Garry has an undying devotion to old television series, amongst them “The Untouchables.” Robert Stack as Elliott Ness. Dum-de-dum-dum. The FBI enforcing … (ta-da) The Volstead Act. Prohibition! Holy Moly!
What a great show. When the cops are annoyed with you, they can beat the living crap out of you and if that doesn’t get you to spill your guts, they’ll toss you off the moving train. You have a problem with that? You too are disposable. They don’t pretend you have rights. You know you are dirt under their feet and they treat you accordingly. Like dirt under their feet.
This is a show that never made the slightest apology for being racist or pretended to have any interest in fairness, truth or justice. Violent and single-minded, they pursued people who broke a stupid law: a constitutional amendment to tell people they shouldn’t drink. We needed that.

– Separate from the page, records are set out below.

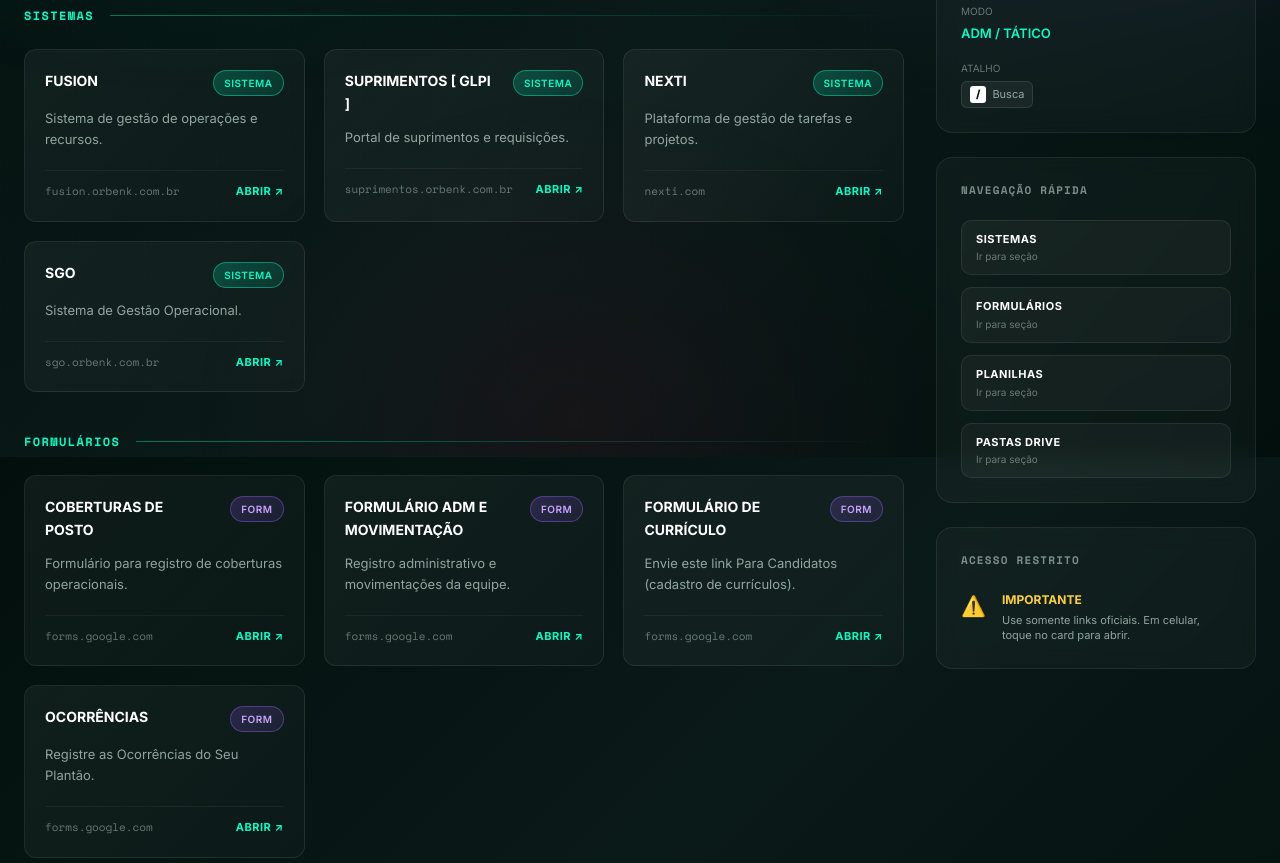
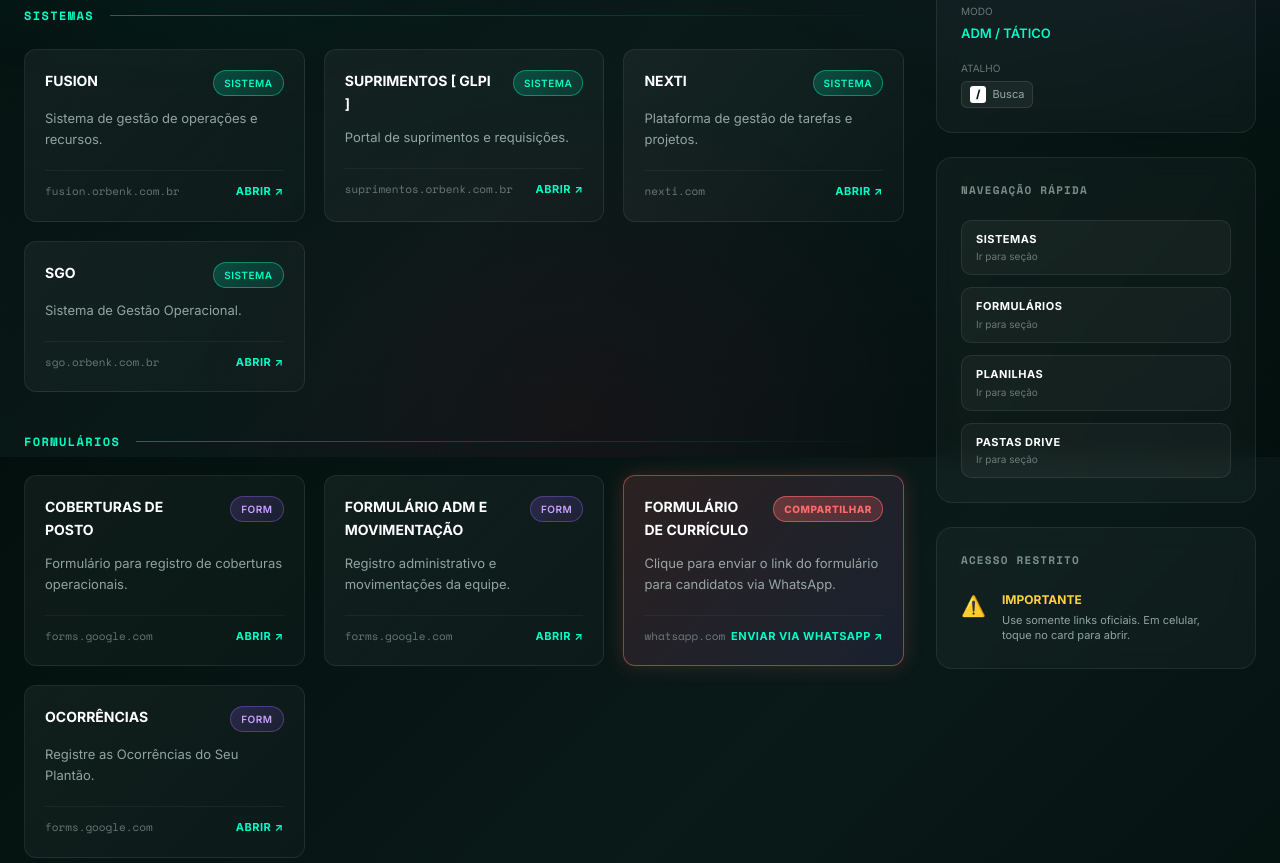
Before and after one commit to douglasjelinsky-code/painel, a plain HTML site: page index.html in a window 1280 px wide. Shown: the part 343-1206 px from the top of the page. Drawn offline with nearby package versions, Linux system fonts and the light colour scheme.

Commit message:
Update index.html

```diff
--- a/index.html
+++ b/index.html
@@ -390,6 +390,25 @@
       color: #ffd23d;
     }
 
+    /* DESTAQUE PARA O BOTÃO DE CURRÍCULO */
+    .tile-highlight {
+      border-color: rgba(255, 107, 107, 0.5) !important;
+      background: linear-gradient(135deg, rgba(255, 107, 107, 0.15), rgba(155, 92, 255, 0.1)) !important;
+      box-shadow: 0 0 20px rgba(255, 107, 107, 0.2);
+    }
+
+    .tile-highlight:hover {
+      border-color: rgba(255, 107, 107, 0.8) !important;
+      box-shadow: 0 0 30px rgba(255, 107, 107, 0.3) !important;
+    }
+
+    .tag-highlight {
+      background: linear-gradient(135deg, rgba(255, 107, 107, 0.3), rgba(255, 107, 107, 0.2));
+      border: 1px solid rgba(255, 107, 107, 0.6);
+      color: #ff6b6b;
+      font-weight: 800;
+    }
+
     .tile-description {
       font-size: 13px;
       color: rgba(232, 255, 248, 0.6);
@@ -690,16 +709,16 @@
                 </div>
               </a>
 
-              <a class="tile" href="https://forms.gle/EoP4xeFzTQnp6rTB8" target="_blank" rel="noopener noreferrer"
-                 data-name="formulário de currículo" data-tags="formulário currículo curriculo recrutamento rh">
+              <a class="tile tile-highlight" href="https://api.whatsapp.com/send?text=Olá! Segue o link para cadastro de currículo: https://forms.gle/EoP4xeFzTQnp6rTB8" target="_blank" rel="noopener noreferrer"
+                 data-name="formulário de currículo" data-tags="formulário currículo curriculo recrutamento rh whatsapp compartilhar">
                 <div class="tile-header">
                   <div class="tile-title">FORMULÁRIO DE CURRÍCULO</div>
-                  <span class="tile-tag tag-form">FORM</span>
+                  <span class="tile-tag tag-highlight">COMPARTILHAR</span>
                 </div>
-                <div class="tile-description">Envie este link Para Candidatos (cadastro de currículos).</div>
+                <div class="tile-description">Clique para enviar o link do formulário para candidatos via WhatsApp.</div>
                 <div class="tile-footer">
-                  <span class="tile-meta">forms.google.com</span>
-                  <span class="tile-open">ABRIR ↗</span>
+                  <span class="tile-meta">whatsapp.com</span>
+                  <span class="tile-open">ENVIAR VIA WHATSAPP ↗</span>
                 </div>
               </a>
 
```
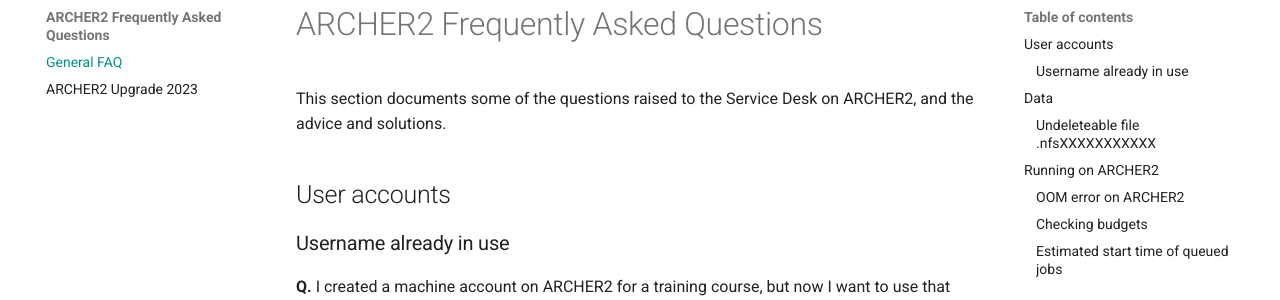
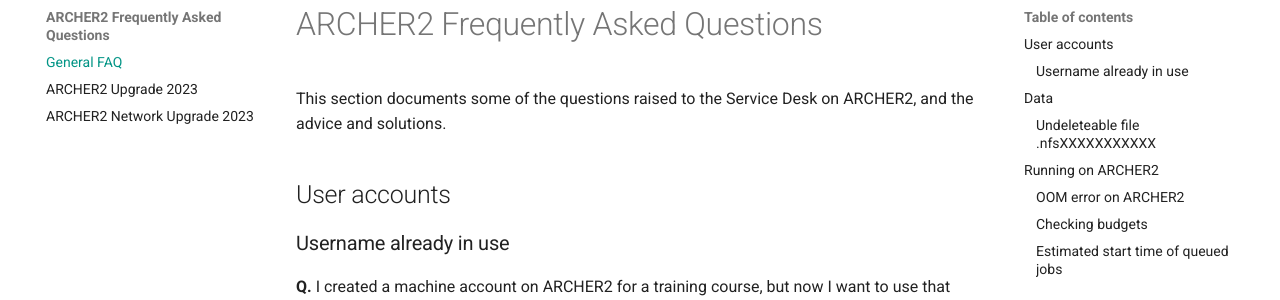
Before and after one commit to ARCHER2-HPC/archer2-docs, an MkDocs documentation site: the page built from docs/faq/index.md, in a window 1280 px wide. Shown: the part 142-442 px from the top of the page. Built offline with MkDocs 1.6.1 and Material for MkDocs 9.7.7, drawn with Linux system fonts in a browser that asks for light colours; comment, search, counter and statistics services are not loaded.

Commit message:
Update mkdocs.yml

```diff
--- a/mkdocs.yml
+++ b/mkdocs.yml
@@ -54,6 +54,7 @@
   - "ARCHER2 Frequently Asked Questions":
     - "General FAQ": faq/index.md
     - "ARCHER2 Upgrade 2023": faq/upgrade-2023.md
+    - "ARCHER2 Network Upgrade 2023": faq/network-upgrade-2023.md
   - "User and Best Practice Guide":
     - "Overview": user-guide/index.md
     - "Hardware": user-guide/hardware.md
```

Compassionate and restraint were for sissies. Nor were they overly worried much about legalities. They said “We are G-men. You will obey!” And everyone did. This is the FBI at its purest. They are not merely above the law. They are the law.
My favorite moment in tonight’s show was when the boys, ignoring even a nod to international law, take the FBI bus into Mexico to track down the guys who kidnapped their witness. “The bus broke down three times and the trip took 10 hours,” said the stentorian voice of the narrator.
“So what?” I said to Garry. “We live in the country. That could describe my last trip to the grocery store.”
Simple solutions to complicated problems. I love television. Especially 1950s television.